January 20, 2011
Thank you all for joining us today for this important meeting regarding the implementation of the Dodd-Frank Act. Today’s meeting will address proposed rules regarding:
- Commodity Options and Agricultural Swaps; and
- Swap Trading Relationship Documentation Relating to Termination Provisions Implicated Under Title II of the Dodd-Frank Act

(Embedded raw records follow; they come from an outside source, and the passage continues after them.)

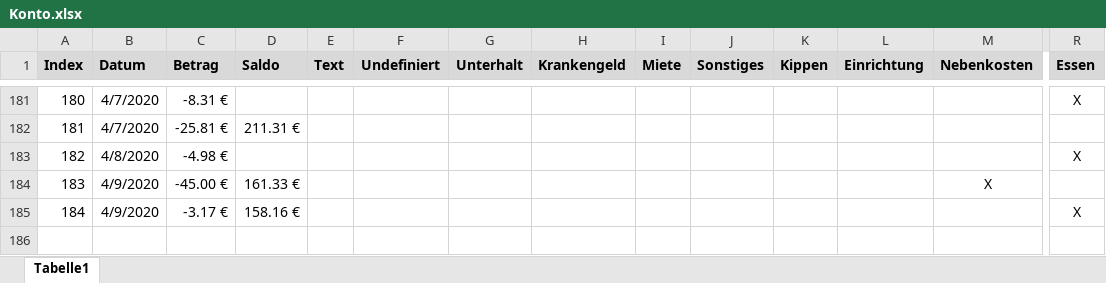
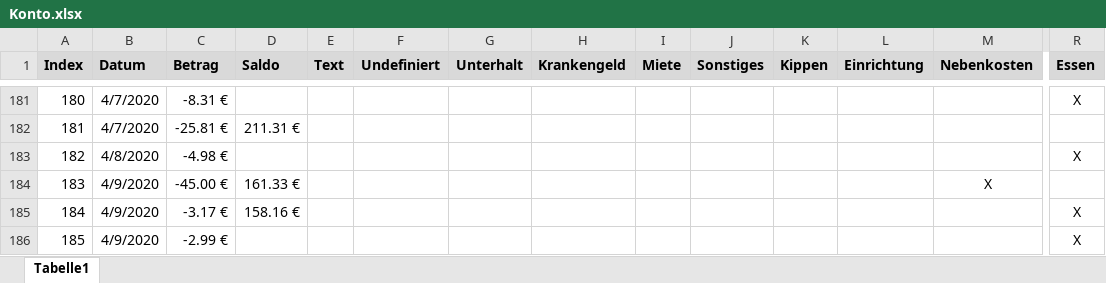
Before and after one commit to gheddie/Konto, an Excel workbook: src/main/resources/Konto.xlsx, sheet Tabelle1, drawn as a sheet; only a part is shown, gaps mark what is left out; values as stored, in another font and other column widths than the file's, no borders; rows hold the shown columns only; the diff names each change by its address in the sheet, - before the commit and + after, or states it on an @@ line.

```diff
--- a/src/main/resources/Konto.xlsx (sheet Tabelle1)
+++ b/src/main/resources/Konto.xlsx (sheet Tabelle1)
+row 186: 185 | 4/9/2020 | -2.99 € |  |  |  |  |  |  |  |  |  |  | X
```
Also changed, not shown: 4 other files.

The proposed rule regarding agricultural swaps is of particular interest to me. In September, the Commission published an Advanced Notice of Proposed Rulemaking requesting comments regarding rules governing the trading of swaps in agricultural commodities. The comments received by the Commission were nearly unanimous in their support for treating agricultural swaps under the same regulatory scheme as other categories of swaps, and the rules proposed today do just that. Among others, I found the comments from the National Council of Farmer Cooperatives particularly helpful. The rules we promulgate must not diminish the ability of farmer cooperatives to provide their producers with risk management tools. I look forward to receiving comments on today’s proposed rule, so that we can be certain that the ultimate rule regarding swaps in agricultural commodities provides an appropriate framework for these important transactions.
The proposed rule regarding Documentation Relating to Termination Provisions is also vitally important. The events of 2008 demonstrated that our financial regulatory authorities lacked an orderly mechanism for resolving the insolvency of certain large financial companies. Congress has sought to address that issue through the Dodd-Frank Act, and it is important that swaps be included as part of the orderly liquidation process envisioned by the Act in the event of the insolvency of a systemically important swap dealer or major swap participant. Today’s proposed rule provides a mechanism for including swaps in this orderly liquidation process. I look forward to the public’s comments on this proposed rule, particularly in regard to whether there are any unforeseen anti-competitive consequences that may arise out of its application.
I would like to once again thank the staff at the CFTC for all their hard work in regard to these very important proposed rules. They have been working late nights and weekends in order to implement Dodd-Frank, while simultaneously working to fulfill their existing duties under the Commodity Exchange Act. They do this against the backdrop of the budget crisis currently facing the CFTC. We continue to operate under a continuing resolution, with funds insufficient to implement and enforce the Dodd-Frank Act. In essence, we face an unfunded mandate – a situation where the CFTC has been given enormous responsibilities, without the corresponding increase in resources necessary to fulfill them. My fear is that the only way to fulfill our duties under the law with our current budget constraints is to become a restrictive regulator, rather than a principles based one. Such a change in our approach to regulation may be detrimental to the current swap industry. Our current staff knows the existing futures industry. In order to adequately understand the swaps industry on the same level, we need more staff and resources. Without adequate staff and resources, my fear is that applications from entities we are unfamiliar with will take substantially longer than applications from entities we are familiar with.
Once again, I would like to thank all of our staff for the hard work they have put in on these rules. Thank you.
Last Updated: January 20, 2011